What is expected:
From the records below, please return each line that holds the word "starbucks".

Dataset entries
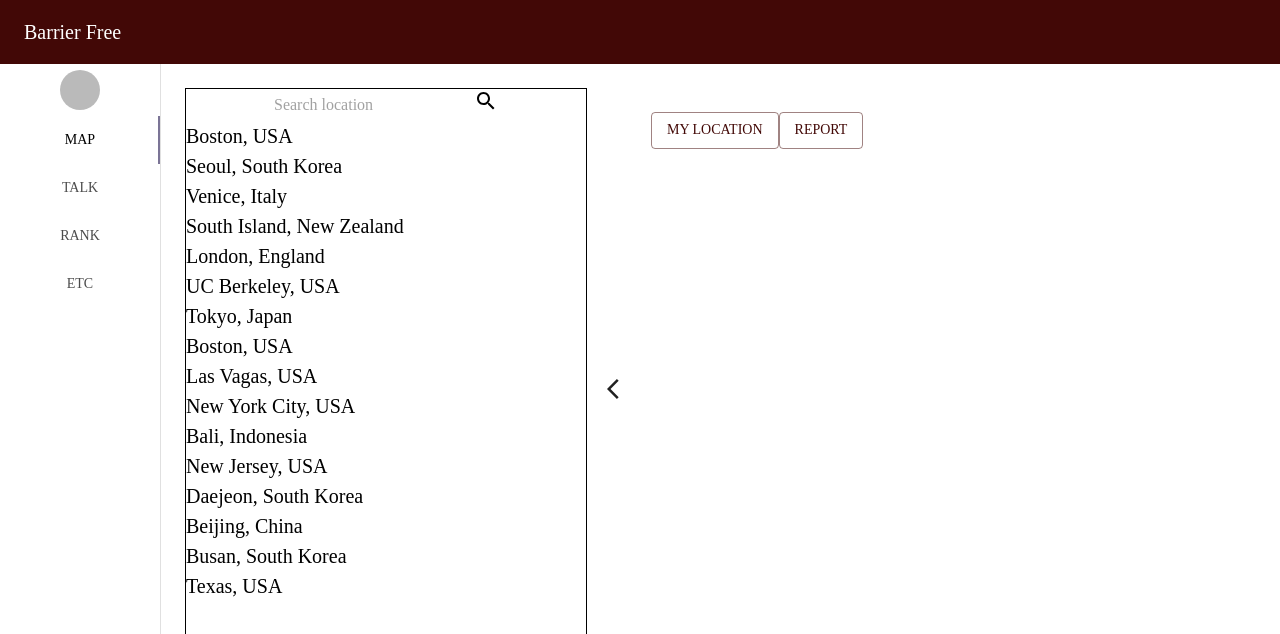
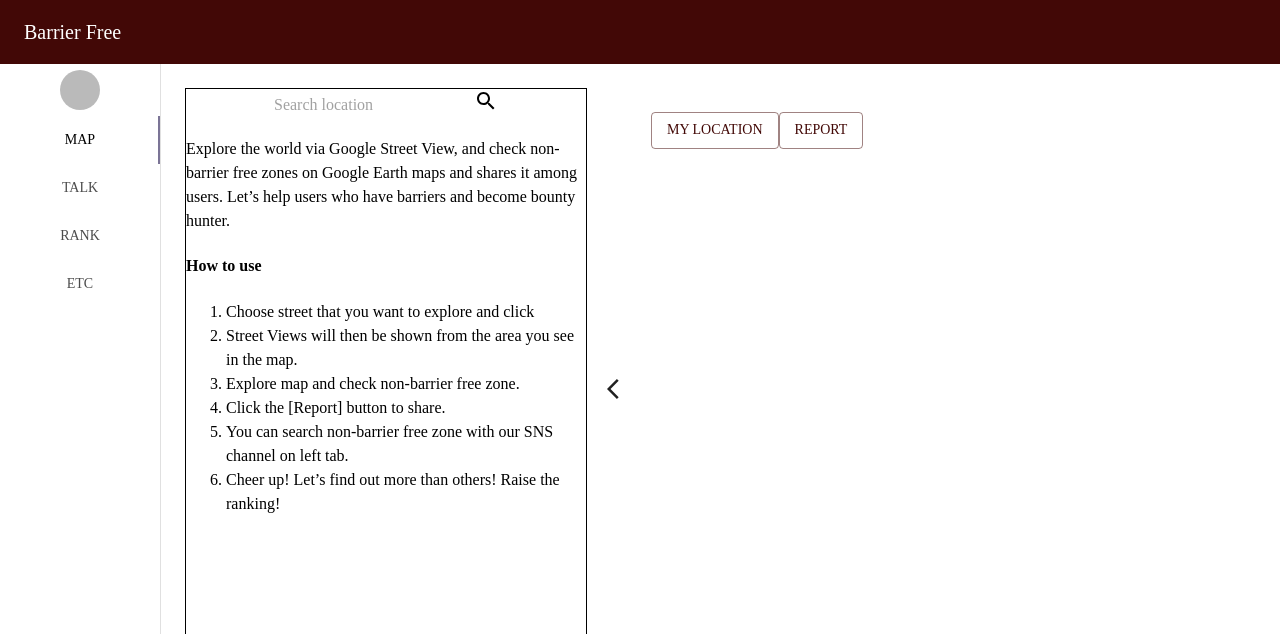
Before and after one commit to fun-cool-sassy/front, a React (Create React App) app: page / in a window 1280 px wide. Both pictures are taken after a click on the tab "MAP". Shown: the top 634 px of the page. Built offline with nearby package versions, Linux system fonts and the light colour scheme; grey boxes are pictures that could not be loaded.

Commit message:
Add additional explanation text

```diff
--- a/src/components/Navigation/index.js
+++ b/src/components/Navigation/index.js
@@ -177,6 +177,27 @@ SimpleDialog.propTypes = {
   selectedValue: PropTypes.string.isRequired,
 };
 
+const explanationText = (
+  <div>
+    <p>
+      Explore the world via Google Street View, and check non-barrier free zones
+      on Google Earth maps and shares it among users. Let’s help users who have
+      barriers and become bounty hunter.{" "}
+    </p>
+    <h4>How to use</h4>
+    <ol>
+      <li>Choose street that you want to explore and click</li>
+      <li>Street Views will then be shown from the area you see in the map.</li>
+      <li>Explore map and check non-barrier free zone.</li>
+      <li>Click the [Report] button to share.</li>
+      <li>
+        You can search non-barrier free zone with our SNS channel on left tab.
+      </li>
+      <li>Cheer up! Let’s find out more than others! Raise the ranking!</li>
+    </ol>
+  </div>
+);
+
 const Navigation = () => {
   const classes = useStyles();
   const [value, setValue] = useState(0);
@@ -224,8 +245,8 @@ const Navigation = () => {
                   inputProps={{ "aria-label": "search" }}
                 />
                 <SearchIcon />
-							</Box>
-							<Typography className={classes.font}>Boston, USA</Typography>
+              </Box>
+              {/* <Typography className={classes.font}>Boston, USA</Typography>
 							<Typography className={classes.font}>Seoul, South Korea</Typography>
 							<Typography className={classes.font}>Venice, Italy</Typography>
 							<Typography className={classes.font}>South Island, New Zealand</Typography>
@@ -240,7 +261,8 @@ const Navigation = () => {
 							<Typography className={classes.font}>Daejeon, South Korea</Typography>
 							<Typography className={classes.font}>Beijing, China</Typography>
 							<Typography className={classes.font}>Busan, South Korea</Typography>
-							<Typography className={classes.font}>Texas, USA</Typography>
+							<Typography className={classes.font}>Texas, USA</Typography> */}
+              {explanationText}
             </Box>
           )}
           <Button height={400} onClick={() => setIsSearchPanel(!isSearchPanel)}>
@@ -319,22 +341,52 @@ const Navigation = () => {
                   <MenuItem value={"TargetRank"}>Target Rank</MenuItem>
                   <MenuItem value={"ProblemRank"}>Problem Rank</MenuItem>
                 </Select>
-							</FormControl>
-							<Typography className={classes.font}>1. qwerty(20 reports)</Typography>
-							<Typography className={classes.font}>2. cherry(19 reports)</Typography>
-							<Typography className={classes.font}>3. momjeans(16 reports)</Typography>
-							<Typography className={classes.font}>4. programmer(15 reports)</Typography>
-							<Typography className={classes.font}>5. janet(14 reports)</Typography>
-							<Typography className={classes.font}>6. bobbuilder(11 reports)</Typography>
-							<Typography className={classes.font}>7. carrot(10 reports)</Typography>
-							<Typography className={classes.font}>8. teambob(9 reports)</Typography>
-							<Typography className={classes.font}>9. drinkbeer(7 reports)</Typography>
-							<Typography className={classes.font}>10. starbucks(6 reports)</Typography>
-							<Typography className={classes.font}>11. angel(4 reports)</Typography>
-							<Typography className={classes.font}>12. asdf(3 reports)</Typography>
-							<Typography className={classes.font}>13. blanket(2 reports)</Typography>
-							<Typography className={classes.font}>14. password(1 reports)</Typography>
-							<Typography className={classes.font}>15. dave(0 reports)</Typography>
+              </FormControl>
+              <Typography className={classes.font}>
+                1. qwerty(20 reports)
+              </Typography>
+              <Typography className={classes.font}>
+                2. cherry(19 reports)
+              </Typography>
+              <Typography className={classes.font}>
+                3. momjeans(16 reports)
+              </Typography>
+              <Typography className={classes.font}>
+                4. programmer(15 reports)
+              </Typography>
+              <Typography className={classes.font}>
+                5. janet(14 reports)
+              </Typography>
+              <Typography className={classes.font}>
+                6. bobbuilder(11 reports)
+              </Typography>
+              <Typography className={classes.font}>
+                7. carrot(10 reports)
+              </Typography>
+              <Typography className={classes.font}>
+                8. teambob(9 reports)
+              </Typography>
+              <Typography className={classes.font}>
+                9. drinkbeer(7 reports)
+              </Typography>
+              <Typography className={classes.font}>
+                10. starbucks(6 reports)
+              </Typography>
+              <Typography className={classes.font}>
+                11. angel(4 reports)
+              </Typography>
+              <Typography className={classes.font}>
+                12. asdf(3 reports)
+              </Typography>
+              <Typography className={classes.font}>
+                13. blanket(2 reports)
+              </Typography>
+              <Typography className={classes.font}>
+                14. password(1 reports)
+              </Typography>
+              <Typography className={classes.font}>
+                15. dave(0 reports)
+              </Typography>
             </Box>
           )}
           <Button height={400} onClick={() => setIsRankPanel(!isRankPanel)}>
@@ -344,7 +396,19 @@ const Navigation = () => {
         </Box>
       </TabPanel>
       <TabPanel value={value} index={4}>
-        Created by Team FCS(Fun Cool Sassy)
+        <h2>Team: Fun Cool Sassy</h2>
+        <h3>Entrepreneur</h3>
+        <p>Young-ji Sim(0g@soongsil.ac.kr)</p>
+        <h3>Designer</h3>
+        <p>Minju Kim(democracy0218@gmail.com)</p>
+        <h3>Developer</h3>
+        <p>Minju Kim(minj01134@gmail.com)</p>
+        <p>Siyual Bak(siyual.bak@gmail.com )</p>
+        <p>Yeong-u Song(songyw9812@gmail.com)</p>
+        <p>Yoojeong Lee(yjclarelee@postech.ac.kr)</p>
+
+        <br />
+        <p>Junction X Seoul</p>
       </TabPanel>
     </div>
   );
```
---
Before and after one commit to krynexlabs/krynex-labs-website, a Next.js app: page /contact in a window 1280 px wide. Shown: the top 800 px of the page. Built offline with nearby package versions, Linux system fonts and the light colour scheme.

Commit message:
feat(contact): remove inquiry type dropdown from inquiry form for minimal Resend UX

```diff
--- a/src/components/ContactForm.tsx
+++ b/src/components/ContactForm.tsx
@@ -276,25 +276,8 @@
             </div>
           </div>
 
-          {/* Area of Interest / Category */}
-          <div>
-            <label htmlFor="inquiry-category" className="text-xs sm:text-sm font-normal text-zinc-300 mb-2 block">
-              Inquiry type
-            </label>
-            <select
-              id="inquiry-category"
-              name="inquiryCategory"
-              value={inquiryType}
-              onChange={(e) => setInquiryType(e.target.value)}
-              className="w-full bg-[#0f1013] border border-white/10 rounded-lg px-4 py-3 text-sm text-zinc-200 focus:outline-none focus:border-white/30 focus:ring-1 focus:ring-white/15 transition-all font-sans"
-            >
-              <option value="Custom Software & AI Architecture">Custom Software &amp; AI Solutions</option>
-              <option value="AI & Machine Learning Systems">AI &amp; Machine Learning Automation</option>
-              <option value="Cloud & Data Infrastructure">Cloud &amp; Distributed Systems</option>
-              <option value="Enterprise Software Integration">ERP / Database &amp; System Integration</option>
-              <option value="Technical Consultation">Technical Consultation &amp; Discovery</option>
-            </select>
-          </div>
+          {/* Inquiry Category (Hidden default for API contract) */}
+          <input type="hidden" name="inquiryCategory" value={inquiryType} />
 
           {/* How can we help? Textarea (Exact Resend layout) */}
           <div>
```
--
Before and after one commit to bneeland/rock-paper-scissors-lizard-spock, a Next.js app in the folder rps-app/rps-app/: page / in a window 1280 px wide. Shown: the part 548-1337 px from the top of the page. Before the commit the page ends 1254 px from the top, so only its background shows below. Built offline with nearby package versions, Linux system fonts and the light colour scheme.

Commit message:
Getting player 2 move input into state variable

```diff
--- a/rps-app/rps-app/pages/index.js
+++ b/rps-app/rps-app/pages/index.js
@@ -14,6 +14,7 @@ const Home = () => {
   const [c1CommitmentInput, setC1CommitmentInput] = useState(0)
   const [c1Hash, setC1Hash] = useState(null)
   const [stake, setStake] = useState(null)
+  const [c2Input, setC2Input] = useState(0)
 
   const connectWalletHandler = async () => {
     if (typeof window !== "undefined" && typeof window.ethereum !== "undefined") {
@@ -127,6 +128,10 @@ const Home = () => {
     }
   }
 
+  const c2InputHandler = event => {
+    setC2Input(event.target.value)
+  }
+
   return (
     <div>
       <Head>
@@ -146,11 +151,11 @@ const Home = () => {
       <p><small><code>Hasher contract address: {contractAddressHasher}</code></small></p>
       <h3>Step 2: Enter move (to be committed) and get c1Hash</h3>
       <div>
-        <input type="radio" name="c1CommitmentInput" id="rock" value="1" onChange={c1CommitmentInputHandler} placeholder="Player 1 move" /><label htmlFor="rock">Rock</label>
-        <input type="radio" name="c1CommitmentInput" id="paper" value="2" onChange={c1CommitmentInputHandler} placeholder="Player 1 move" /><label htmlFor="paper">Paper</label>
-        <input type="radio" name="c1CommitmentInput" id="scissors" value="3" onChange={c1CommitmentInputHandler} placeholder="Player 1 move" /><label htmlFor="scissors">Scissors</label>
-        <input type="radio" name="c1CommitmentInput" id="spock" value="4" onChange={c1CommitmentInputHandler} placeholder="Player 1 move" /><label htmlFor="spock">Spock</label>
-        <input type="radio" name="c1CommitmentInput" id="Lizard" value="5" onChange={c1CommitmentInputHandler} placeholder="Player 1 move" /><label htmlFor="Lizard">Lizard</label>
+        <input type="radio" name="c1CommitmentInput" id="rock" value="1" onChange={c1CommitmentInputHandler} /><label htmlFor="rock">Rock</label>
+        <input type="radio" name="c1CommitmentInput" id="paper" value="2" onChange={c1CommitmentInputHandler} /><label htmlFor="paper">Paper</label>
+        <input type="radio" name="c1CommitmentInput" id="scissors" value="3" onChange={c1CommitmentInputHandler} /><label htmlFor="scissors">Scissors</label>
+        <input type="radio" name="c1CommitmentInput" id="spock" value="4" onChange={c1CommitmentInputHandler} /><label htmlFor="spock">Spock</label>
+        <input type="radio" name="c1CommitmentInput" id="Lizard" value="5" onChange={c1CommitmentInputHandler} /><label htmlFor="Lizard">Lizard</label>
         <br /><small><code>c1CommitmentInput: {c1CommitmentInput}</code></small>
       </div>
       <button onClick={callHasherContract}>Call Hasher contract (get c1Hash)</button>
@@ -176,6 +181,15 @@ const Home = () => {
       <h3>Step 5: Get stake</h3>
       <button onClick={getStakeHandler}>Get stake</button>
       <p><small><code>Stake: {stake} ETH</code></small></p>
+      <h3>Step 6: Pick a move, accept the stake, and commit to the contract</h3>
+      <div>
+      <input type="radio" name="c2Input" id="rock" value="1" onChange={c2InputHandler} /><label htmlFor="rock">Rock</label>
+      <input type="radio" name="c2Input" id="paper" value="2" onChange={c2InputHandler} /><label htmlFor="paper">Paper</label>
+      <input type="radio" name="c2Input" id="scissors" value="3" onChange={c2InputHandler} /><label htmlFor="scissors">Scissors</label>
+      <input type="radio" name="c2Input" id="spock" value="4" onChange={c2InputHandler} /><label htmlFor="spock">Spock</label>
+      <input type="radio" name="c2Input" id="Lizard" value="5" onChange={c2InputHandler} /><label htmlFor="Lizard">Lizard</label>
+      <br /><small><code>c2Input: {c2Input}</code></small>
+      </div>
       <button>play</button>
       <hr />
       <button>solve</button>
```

Output for this exercise:
-							<Typography className={classes.font}>10. starbucks(6 reports)</Typography>
+                10. starbucks(6 reports)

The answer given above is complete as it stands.